Permanent residency is a crucial status for many people who legally entered the United States, but weren't born in the U.S. A permanent resident is considered as such when they reside in the U.S. under a legally recognized status -- and this is usually under the merits of a green card.
A permanent resident enjoys many of the rights granted to U.S. citizens. For example, a permanent resident can live anywhere they wish so long as they aren't committing infractions, violations or crimes that would affect their legal status. A permanent resident can also work in the U.S., own property in the U.S. and draw from beneficial programs if they qualify (such as Social Security and Medicare).
The list of rights and benefits that a permanent resident can enjoy is robust, so check out the full list. Maybe two of the most important rights granted to a permanent resident, though, are:

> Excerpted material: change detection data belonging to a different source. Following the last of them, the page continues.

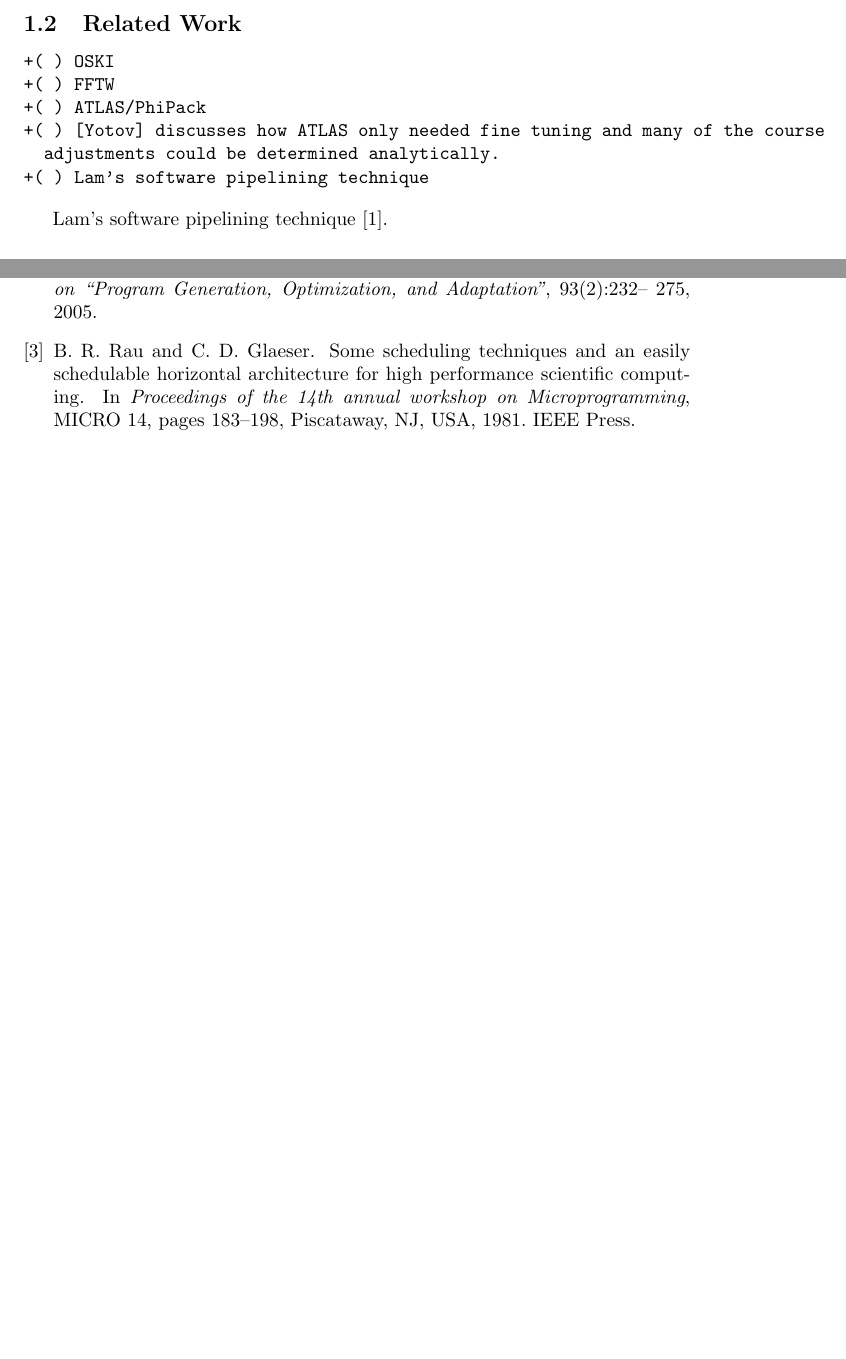
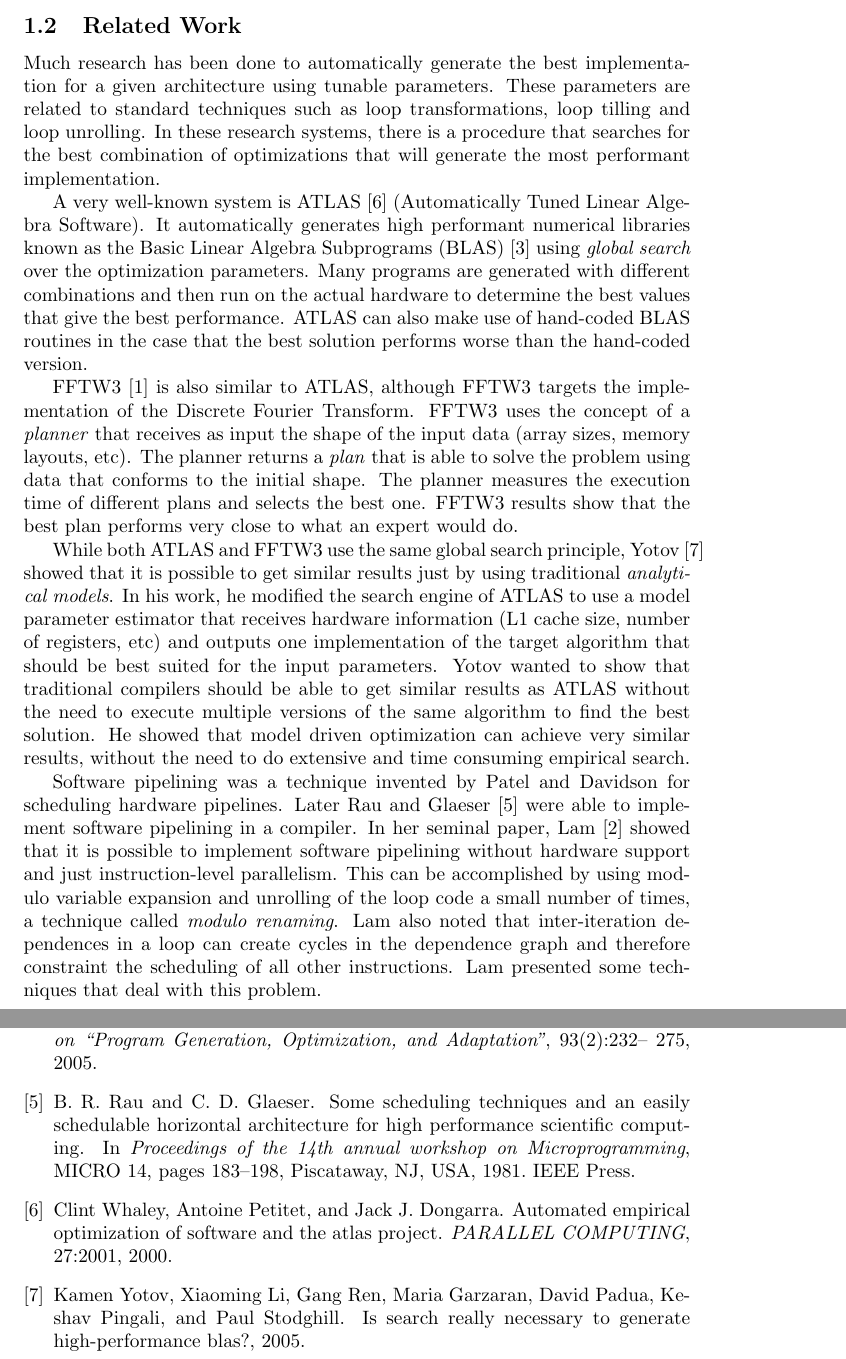
Before and after one commit to flavioc/compilers, a LaTeX paper (report/draft.tex, which reads report/draft.bib): two parts of pages 3 and 7 of 7 before the commit and two parts of pages 3 and 8 of 8 after it, joined at a grey line, cut so that both start at the same text, the shorter picture padded with empty space. Compiled offline with pdfLaTeX.

Commit message:
Related work.

```diff
--- a/report/draft.bib
+++ b/report/draft.bib
@@ -41,3 +39,18 @@
    publisher = {IEEE Press},
    address = {Piscataway, NJ, USA},
 }
+
+@MISC{Yotov05issearch,
+   author = {Kamen Yotov and Xiaoming Li and Gang Ren and Maria Garzaran and David Padua and Keshav Pingali and Paul Stodghill},
+   title = {Is Search Really Necessary to Generate High-Performance BLAS?},
+   year = {2005}
+}
+
+
+@ARTICLE{Whaley00automatedempirical,
+   author = {Clint Whaley and Antoine Petitet and Jack J. Dongarra},
+   title = {Automated Empirical Optimization of Software and the ATLAS Project},
+   journal = {PARALLEL COMPUTING},
+   year = {2000},
+   volume = {27},
+   pages = {2001}
@@ -43,0 +63 @@
+   year = {2005},
@@ -43,0 +69,5 @@
+   title = {Basic Linear Algebra Subprograms for Fortran Usage},
+   journal = {ACM Trans. Math. Softw.},
+   issue_date = {Sept. 1979},
+   volume = {5},
+   number = {3},
--- a/report/draft.tex
+++ b/report/draft.tex
@@ -145,16 +145,47 @@ while tuning the scheduling parameters.
 
 \subsection{Related Work}
 
-\begin{verbatim}
+Much research has been done to automatically generate the best implementation
+for a given architecture using tunable parameters. These parameters are
+related to standard techniques such as loop transformations, loop tilling and loop unrolling.
+In these research systems, there is a procedure that searches for the best combination of optimizations
+that will generate the most performant implementation.
+
+A very well-known system is ATLAS \cite{Whaley00automatedempirical} (Automatically Tuned Linear Algebra Software).
+It automatically generates high performant numerical libraries known as the Basic Linear Algebra Subprograms (BLAS)~\cite{Lawson:79}
+using \emph{global search} over the optimization parameters. Many programs are generated with different combinations
+and then run on the actual hardware to determine the best values that give the best performance.
+ATLAS can also make use of hand-coded BLAS routines in the case that the best solution performs worse than the hand-coded version.
+
+FFTW3~\cite{Frigo05thedesign} is also similar to ATLAS, although FFTW3 targets the implementation of the Discrete Fourier Transform.
+FFTW3 uses the concept of a \emph{planner} that receives as input the shape of the input data (array sizes, memory layouts, etc).
+The planner returns a \emph{plan} that is able to solve the problem using data that conforms to the initial shape. The planner measures
+the execution time of different plans and selects the best one. FFTW3 results show that the best plan performs very close
+to what an expert would do.
+
+While both ATLAS and FFTW3 use the same global search principle, Yotov~\cite{Yotov05issearch} showed that it is possible to get
+similar results just by using traditional \emph{analytical models}. In his work, he modified the search engine of ATLAS to use
+a model parameter estimator that receives hardware information (L1 cache size, number of registers, etc) and outputs
+one implementation of the target algorithm that should be best suited for the input parameters. Yotov wanted to show that
+traditional compilers should be able to get similar results as ATLAS without the need to execute multiple versions of the same
+algorithm to find the best solution. He showed that model driven optimization can achieve very similar results, without the need
+to do extensive and time consuming empirical search.
+
+\begin{comment}
 +( ) OSKI
 +( ) FFTW
 +( ) ATLAS/PhiPack
 +( ) [Yotov] discusses how ATLAS only needed fine tuning and many of the course
   adjustments could be determined analytically.
 +( ) Lam's software pipelining technique
-\end{verbatim}
+\end{comment}
 
-Lam's software pipelining technique~\cite{Lam:04}.
+Software pipelining was a technique invented by Patel and Davidson for scheduling hardware pipelines. Later Rau and Glaeser~\cite{Rau:81}
+were able to implement software pipelining in a compiler. In her seminal paper, Lam~\cite{Lam:88} showed that it is possible to implement
+software pipelining without hardware support and just instruction-level parallelism. This can be accomplished by using modulo variable
+expansion and unrolling of the loop code a small number of times, a technique called \emph{modulo renaming}.
+Lam also noted that inter-iteration dependences in a loop can create cycles in the dependence graph and therefore constraint the
+scheduling of all other instructions. Lam presented some techniques that deal with this problem.
 
 \subsection{Our Contributions}
 
```
Also changed, not shown: report/draft.bib (48 more changed lines).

- The ability to become a U.S. citizen
- The ability to apply for a visa for your spouse or unmarried children
In order to become a U.S. citizen, the individual has to wait until a certain period of time clears. Additionally, they will have to clear some legal hurdles -- but this can certainly be accomplished. Many of these same legal hurdles apply when you try to get family members into the U.S. as well. However, you shouldn't worry. You've worked through the legal processes before to earn permanent residency, and with a lawyer by your side, you can do it again and help get your family into the U.S. too.